§ WORK TASK
Every record below must be copied exactly, with images dropped.

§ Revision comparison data
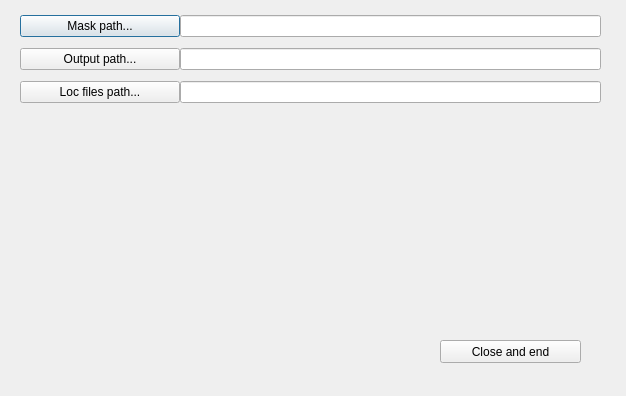
Before: the Qt Designer form CP/gui.ui in holzwok/Berufspraktikum, drawn with Qt 5.
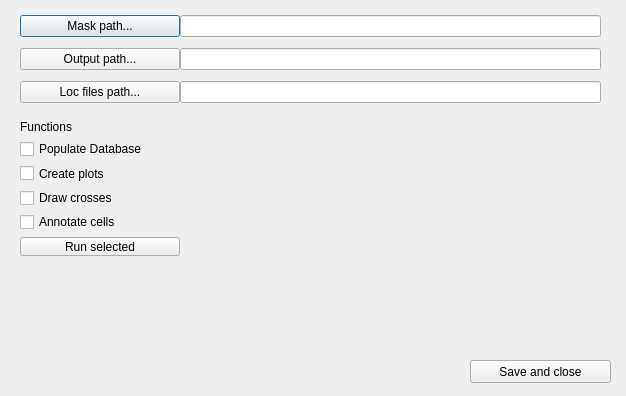
After: the same form once the commit is applied.

The edit to the form file:
```diff
--- a/CP/gui.ui
+++ b/CP/gui.ui
@@ -82,16 +82,70 @@
   <widget class="QPushButton" name="pb_close">
    <property name="geometry">
     <rect>
-     <x>440</x>
-     <y>340</y>
+     <x>470</x>
+     <y>360</y>
      <width>141</width>
      <height>23</height>
     </rect>
    </property>
    <property name="text">
-    <string>Close and end</string>
+    <string>Save and close</string>
    </property>
   </widget>
+  <widget class="QWidget" name="verticalLayoutWidget_3">
+   <property name="geometry">
+    <rect>
+     <x>20</x>
+     <y>120</y>
+     <width>160</width>
+     <height>136</height>
+    </rect>
+   </property>
+   <layout class="QVBoxLayout" name="verticalLayout_3">
+    <item>
+     <widget class="QLabel" name="label">
+      <property name="text">
+       <string>Functions</string>
+      </property>
+     </widget>
+    </item>
+    <item>
+     <widget class="QCheckBox" name="cb_populate">
+      <property name="text">
+       <string>Populate Database</string>
+      </property>
+     </widget>
+    </item>
+    <item>
+     <widget class="QCheckBox" name="cb_plot">
+      <property name="text">
+       <string>Create plots</string>
+      </property>
+     </widget>
+    </item>
+    <item>
+     <widget class="QCheckBox" name="cb_cross">
+      <property name="text">
+       <string>Draw crosses</string>
+      </property>
+     </widget>
+    </item>
+    <item>
+     <widget class="QCheckBox" name="cb_annotate">
+      <property name="text">
+       <string>Annotate cells</string>
+      </property>
+     </widget>
+    </item>
+    <item>
+     <widget class="QPushButton" name="pb_run">
+      <property name="text">
+       <string>Run selected</string>
+      </property>
+     </widget>
+    </item>
+   </layout>
+  </widget>
  </widget>
  <resources/>
  <connections/>
```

§ EXERCISE ANSWER
Before: the Qt Designer form CP/gui.ui in holzwok/Berufspraktikum, drawn with Qt 5.
After: the same form once the commit is applied.

The edit to the form file:
```diff
--- a/CP/gui.ui
+++ b/CP/gui.ui
@@ -82,16 +82,70 @@
   <widget class="QPushButton" name="pb_close">
    <property name="geometry">
     <rect>
-     <x>440</x>
-     <y>340</y>
+     <x>470</x>
+     <y>360</y>
      <width>141</width>
      <height>23</height>
     </rect>
    </property>
    <property name="text">
-    <string>Close and end</string>
+    <string>Save and close</string>
    </property>
   </widget>
+  <widget class="QWidget" name="verticalLayoutWidget_3">
+   <property name="geometry">
+    <rect>
+     <x>20</x>
+     <y>120</y>
+     <width>160</width>
+     <height>136</height>
+    </rect>
+   </property>
+   <layout class="QVBoxLayout" name="verticalLayout_3">
+    <item>
+     <widget class="QLabel" name="label">
+      <property name="text">
+       <string>Functions</string>
+      </property>
+     </widget>
+    </item>
+    <item>
+     <widget class="QCheckBox" name="cb_populate">
+      <property name="text">
+       <string>Populate Database</string>
+      </property>
+     </widget>
+    </item>
+    <item>
+     <widget class="QCheckBox" name="cb_plot">
+      <property name="text">
+       <string>Create plots</string>
+      </property>
+     </widget>
+    </item>
+    <item>
+     <widget class="QCheckBox" name="cb_cross">
+      <property name="text">
+       <string>Draw crosses</string>
+      </property>
+     </widget>
+    </item>
+    <item>
+     <widget class="QCheckBox" name="cb_annotate">
+      <property name="text">
+       <string>Annotate cells</string>
+      </property>
+     </widget>
+    </item>
+    <item>
+     <widget class="QPushButton" name="pb_run">
+      <property name="text">
+       <string>Run selected</string>
+      </property>
+     </widget>
+    </item>
+   </layout>
+  </widget>
  </widget>
  <resources/>
  <connections/>
```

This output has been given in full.